How To Prepare For Your MRI Exam


How do I prepare for my MRI scan?
Very little preparation is required for a MRI scan. You can eat, drink, and take your medication as normal. Prior to the scan, you are encouraged to go to the bathroom due to the length of the examination.

You will be asked to remove all metallic items such as watches, jewelry, hair pins, eyeglasses, and hearing aids. Also, do not take any credit, bank, parking or insurance cards into the scan room because the magnet will erase the information on the magnetic strip. A locker will be provided for the safe keeping of your valuables. You should take the locker key into the magnet room with you for the security of your valuables but it must be left in an area that is designated to be safe by the technologist.

What can I expect during my visit to the MRI scan?
Upon arriving for your appointment, you will be greeted by a receptionist who will ask you to sign in and give you appropriate forms to complete. The staff will review the forms for completion and a billing representative will call you into our consultation room to discuss your insurance benefits.

The MRI scan is performed by a technologist specially trained to operate the MRI system and the images will be interpreted by a radiologist who is a physician specializing in interpreting medical diagnostic examinations. The MRI technologist will take you to a private area in the MRI department where they will review your medical history and the symptoms that are related to the examination that your doctor has ordered. The technologist will further explain you're examination, what's expected of you and answer any questions you might have.

When the scanner is operating you will hear a loud knocking sound and feel a vibration from the table. This is normal. You'll be asked to hold very still as motion will cause image blurring.
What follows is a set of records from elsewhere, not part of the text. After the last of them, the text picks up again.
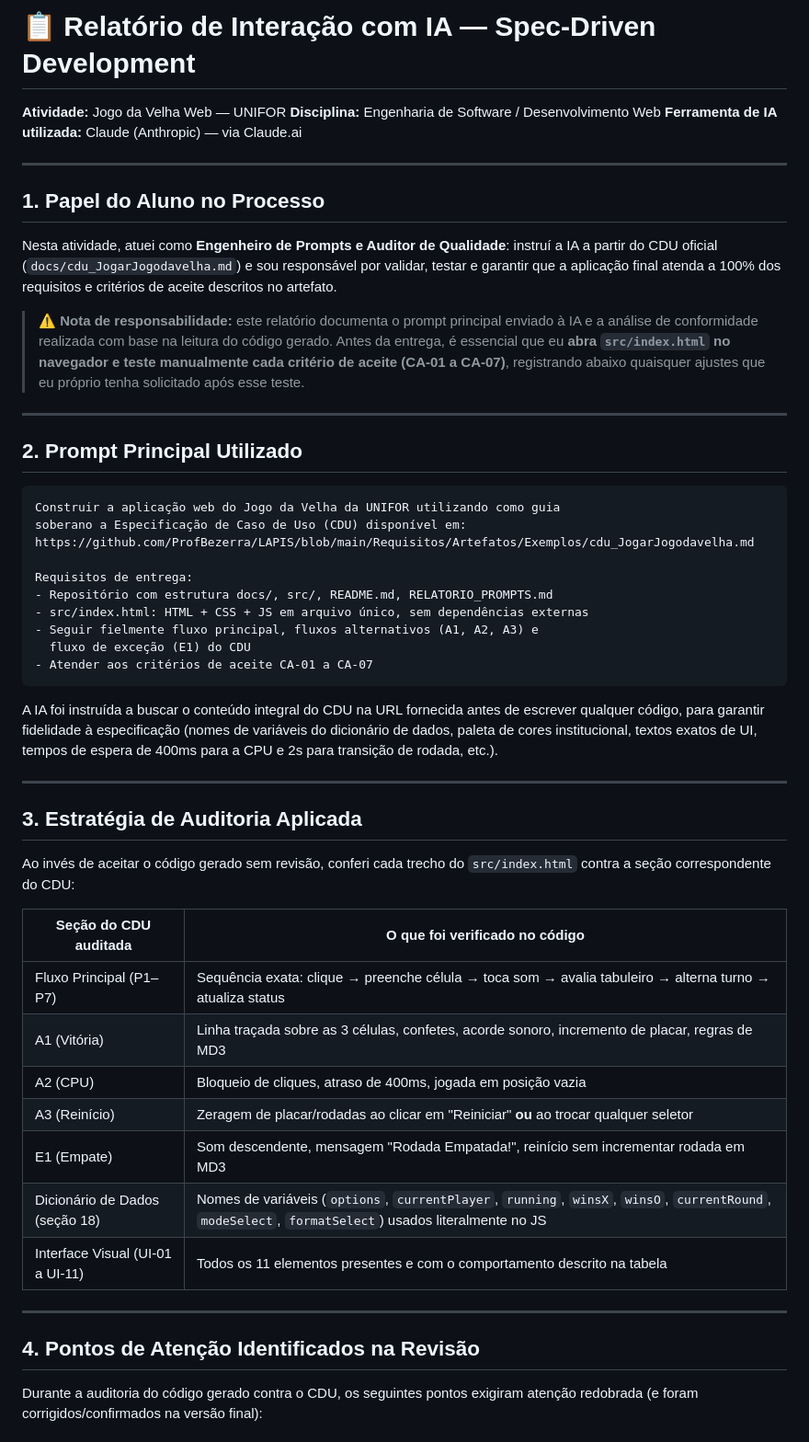
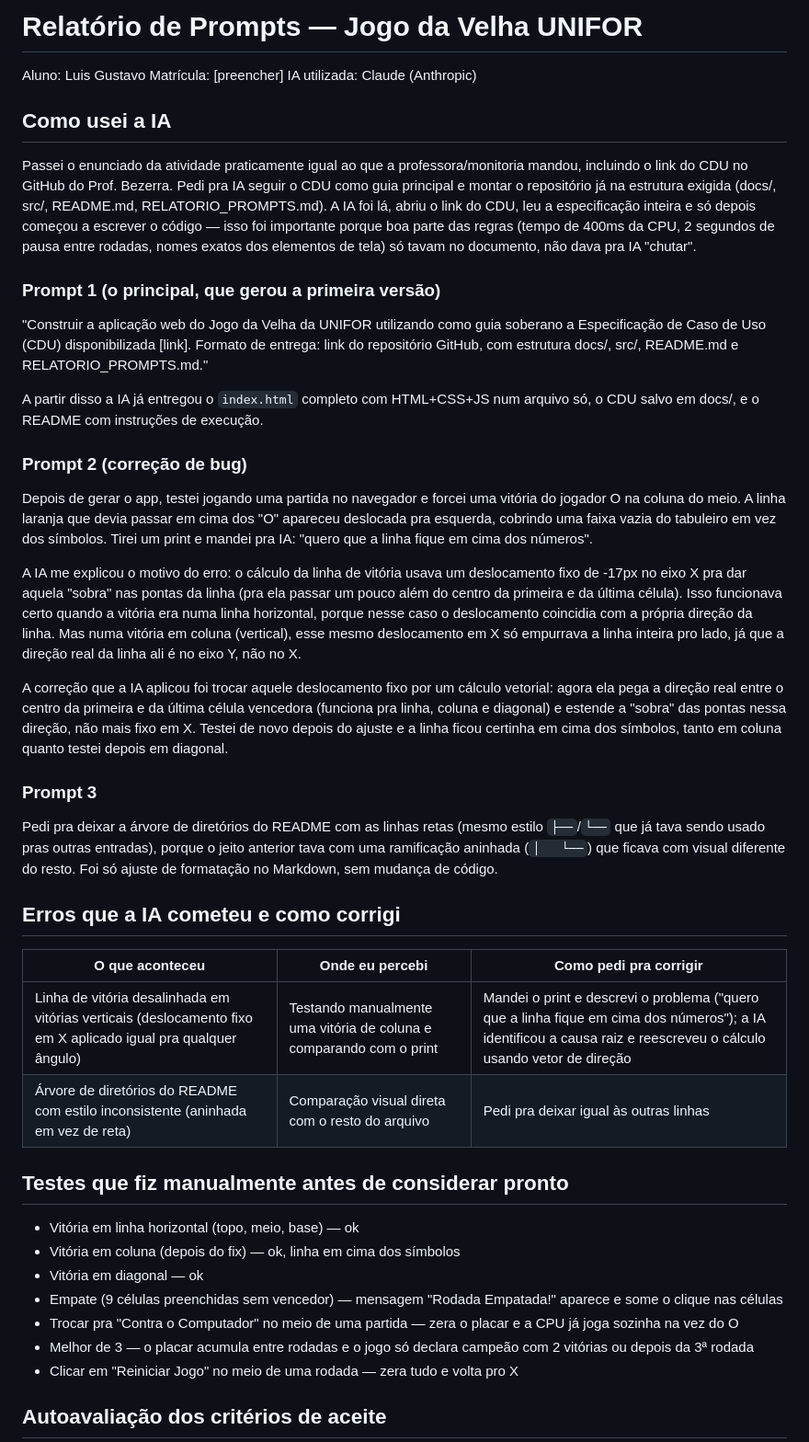
Before and after one commit to tuex777ty-commits/Jogo-da-velha, a Markdown page: RELATORIO_PROMPTS.md, the part around one of its changes. Shown at 92% size. Rendered like a GitHub page.

Commit message:
Revise AI interaction report for Tic-Tac-Toe project
Updated the report on the interaction with AI for the Tic-Tac-Toe project, including prompts used, corrections made, and audit strategies applied.

````diff
--- a/RELATORIO_PROMPTS.md
+++ b/RELATORIO_PROMPTS.md
@@ -1,55 +1,47 @@
-# 📋 Relatório de Interação com IA — Spec-Driven Development
+# Relatório de Prompts — Jogo da Velha UNIFOR
 
-**Atividade:** Jogo da Velha Web — UNIFOR
-**Disciplina:** Engenharia de Software / Desenvolvimento Web
-**Ferramenta de IA utilizada:** Claude (Anthropic) — via Claude.ai
+Aluno: Luis Gustavo
+Matrícula: [preencher]
+IA utilizada: Claude (Anthropic)
 
----
+## Como usei a IA
 
-## 1. Papel do Aluno no Processo
+Passei o enunciado da atividade praticamente igual ao que a professora/monitoria mandou, incluindo o link do CDU no GitHub do Prof. Bezerra. Pedi pra IA seguir o CDU como guia principal e montar o repositório já na estrutura exigida (docs/, src/, README.md, RELATORIO_PROMPTS.md). A IA foi lá, abriu o link do CDU, leu a especificação inteira e só depois começou a escrever o código — isso foi importante porque boa parte das regras (tempo de 400ms da CPU, 2 segundos de pausa entre rodadas, nomes exatos dos elementos de tela) só tavam no documento, não dava pra IA "chutar".
 
-Nesta atividade, atuei como **Engenheiro de Prompts e Auditor de Qualidade**: instruí a IA a partir do CDU oficial (`docs/cdu_JogarJogodavelha.md`) e sou responsável por validar, testar e garantir que a aplicação final atenda a 100% dos requisitos e critérios de aceite descritos no artefato.
+### Prompt 1 (o principal, que gerou a primeira versão)
 
-> ⚠️ **Nota de responsabilidade:** este relatório documenta o prompt principal enviado à IA e a análise de conformidade realizada com base na leitura do código gerado. Antes da entrega, é essencial que eu **abra `src/index.html` no navegador e teste manualmente cada critério de aceite (CA-01 a CA-07)**, registrando abaixo quaisquer ajustes que eu próprio tenha solicitado após esse teste.
+"Construir a aplicação web do Jogo da Velha da UNIFOR utilizando como guia soberano a Especificação de Caso de Uso (CDU) disponibilizada [link]. Formato de entrega: link do repositório GitHub, com estrutura docs/, src/, README.md e RELATORIO_PROMPTS.md."
 
----
+A partir disso a IA já entregou o `index.html` completo com HTML+CSS+JS num arquivo só, o CDU salvo em docs/, e o README com instruções de execução.
 
-## 2. Prompt Principal Utilizado
+### Prompt 2 (correção de bug)
 
-```
-Construir a aplicação web do Jogo da Velha da UNIFOR utilizando como guia
-soberano a Especificação de Caso de Uso (CDU) disponível em:
-https://github.com/ProfBezerra/LAPIS/blob/main/Requisitos/Artefatos/Exemplos/cdu_JogarJogodavelha.md
+Depois de gerar o app, testei jogando uma partida no navegador e forcei uma vitória do jogador O na coluna do meio. A linha laranja que devia passar em cima dos "O" apareceu deslocada pra esquerda, cobrindo uma faixa vazia do tabuleiro em vez dos símbolos. Tirei um print e mandei pra IA: "quero que a linha fique em cima dos números".
 
-Requisitos de entrega:
-- Repositório com estrutura docs/, src/, README.md, RELATORIO_PROMPTS.md
-- src/index.html: HTML + CSS + JS em arquivo único, sem dependências externas
-- Seguir fielmente fluxo principal, fluxos alternativos (A1, A2, A3) e
-  fluxo de exceção (E1) do CDU
-- Atender aos critérios de aceite CA-01 a CA-07
-```
+A IA me explicou o motivo do erro: o cálculo da linha de vitória usava um deslocamento fixo de -17px no eixo X pra dar aquela "sobra" nas pontas da linha (pra ela passar um pouco além do centro da primeira e da última célula). Isso funcionava certo quando a vitória era numa linha horizontal, porque nesse caso o deslocamento coincidia com a própria direção da linha. Mas numa vitória em coluna (vertical), esse mesmo deslocamento em X só empurrava a linha inteira pro lado, já que a direção real da linha ali é no eixo Y, não no X.
 
-A IA foi instruída a buscar o conteúdo integral do CDU na URL fornecida antes de escrever qualquer código, para garantir fidelidade à especificação (nomes de variáveis do dicionário de dados, paleta de cores institucional, textos exatos de UI, tempos de espera de 400ms para a CPU e 2s para transição de rodada, etc.).
+A correção que a IA aplicou foi trocar aquele deslocamento fixo por um cálculo vetorial: agora ela pega a direção real entre o centro da primeira e da última célula vencedora (funciona pra linha, coluna e diagonal) e estende a "sobra" das pontas nessa direção, não mais fixo em X. Testei de novo depois do ajuste e a linha ficou certinha em cima dos símbolos, tanto em coluna quanto testei depois em diagonal.
 
----
+### Prompt 3
 
-## 3. Estratégia de Auditoria Aplicada
+Pedi pra deixar a árvore de diretórios do README com as linhas retas (mesmo estilo `├──`/`└──` que já tava sendo usado pras outras entradas), porque o jeito anterior tava com uma ramificação aninhada (`│   └──`) que ficava com visual diferente do resto. Foi só ajuste de formatação no Markdown, sem mudança de código.
 
-Ao invés de aceitar o código gerado sem revisão, conferi cada trecho do `src/index.html` contra a seção correspondente do CDU:
+## Erros que a IA cometeu e como corrigi
 
-| Seção do CDU auditada | O que foi verificado no código |
-| --- | --- |
-| Fluxo Principal (P1–P7) | Sequência exata: clique → preenche célula → toca som → avalia tabuleiro → alterna turno → atualiza status |
-| A1 (Vitória) | Linha traçada sobre as 3 células, confetes, acorde sonoro, incremento de placar, regras de MD3 |
-| A2 (CPU) | Bloqueio de cliques, atraso de 400ms, jogada em posição vazia |
-| A3 (Reinício) | Zeragem de placar/rodadas ao clicar em "Reiniciar" **ou** ao trocar qualquer seletor |
-| E1 (Empate) | Som descendente, mensagem "Rodada Empatada!", reinício sem incrementar rodada em MD3 |
-| Dicionário de Dados (seção 18) | Nomes de variáveis (`options`, `currentPlayer`, `running`, `winsX`, `winsO`, `currentRound`, `modeSelect`, `formatSelect`) usados literalmente no JS |
-| Interface Visual (UI-01 a UI-11) | Todos os 11 elementos presentes e com o comportamento descrito na tabela |
+| O que aconteceu | Onde eu percebi | Como pedi pra corrigir |
+|---|---|---|
+| Linha de vitória desalinhada em vitórias verticais (deslocamento fixo em X aplicado igual pra qualquer ângulo) | Testando manualmente uma vitória de coluna e comparando com o print | Mandei o print e descrevi o problema ("quero que a linha fique em cima dos números"); a IA identificou a causa raiz e reescreveu o cálculo usando vetor de direção |
+| Árvore de diretórios do README com estilo inconsistente (aninhada em vez de reta) | Comparação visual direta com o resto do arquivo | Pedi pra deixar igual às outras linhas |
 
----
+## Testes que fiz manualmente antes de considerar pronto
 
-## 4. Pontos de Atenção Identificados na Revisão
+- Vitória em linha horizontal (topo, meio, base) — ok
+- Vitória em coluna (depois do fix) — ok, linha em cima dos símbolos
+- Vitória em diagonal — ok
+- Empate (9 células preenchidas sem vencedor) — mensagem "Rodada Empatada!" aparece e some o clique nas células
+- Trocar pra "Contra o Computador" no meio de uma partida — zera o placar e a CPU já joga sozinha na vez do O
+- Melhor de 3 — o placar acumula entre rodadas e o jogo só declara campeão com 2 vitórias ou depois da 3ª rodada
+- Clicar em "Reiniciar Jogo" no meio de uma rodada — zera tudo e volta pro X
 
-Durante a auditoria do código gerado contra o CDU, os seguintes pontos exigiram atenção redobrada (e foram corrigidos/confirmados na versão final):
+## Autoavaliação dos critérios de aceite
 
````
Also changed, not shown: other parts of RELATORIO_PROMPTS.md (+9 -33 lines).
How long will the MRI scan take?
Each MRI scan is different. Typically, scans can take between 20 and 60 minutes.

What will happen following my MRI scan?
Immediately following the scan, you may resume normal activities, diet and medications. There are no known reactions or side effects associated with MRI. The films from your examination will be taken to a radiologist who will interpret the images.

How do I find out the results of my MRI scan?
Your MRI scan will be reviewed by a radiologist. The radiologist will send a report to your physician, who will give you the results of your scan and plan the best course of treatment for your recovery.

Important Considerations

  • You should not have a MRI scan if you are pregnant or possibly pregnant.
  • It is very important to inform your doctor, his nurse or the MRI technologist prior to the scan if you have any of the following metal implants or objects. Your doctor will decide if you can safely be scanned.
    *Aneurysm clips: artificial heart valves: bullets: cardiac pacemakers: eye prosthesis: hip or knee prosthesis (less than six weeks): insulin pump implants: vascular clips (less than six weeks): middle or inner ear prosthesis: shrapnel: wire sutures (less than six weeks): metal filings or shavings in the face or eyes: TENS units (electronic nerve stimulator): wire mesh.
  • Additionally, if you have ever been a metal worker, it is important that you inform the doctor of this. If you have ever had a piece of metal penetrate your eyeball you must have an x-ray of your eyes to make sure that no metal remains before your MRI scan.

This information is asked on the MRI questionnaire and will be reviewed by the MRI technologist. By signing the questionnaire, you are stating that the answers are correct and that you are aware of the need to provide this information prior to MRI scan for your own safety.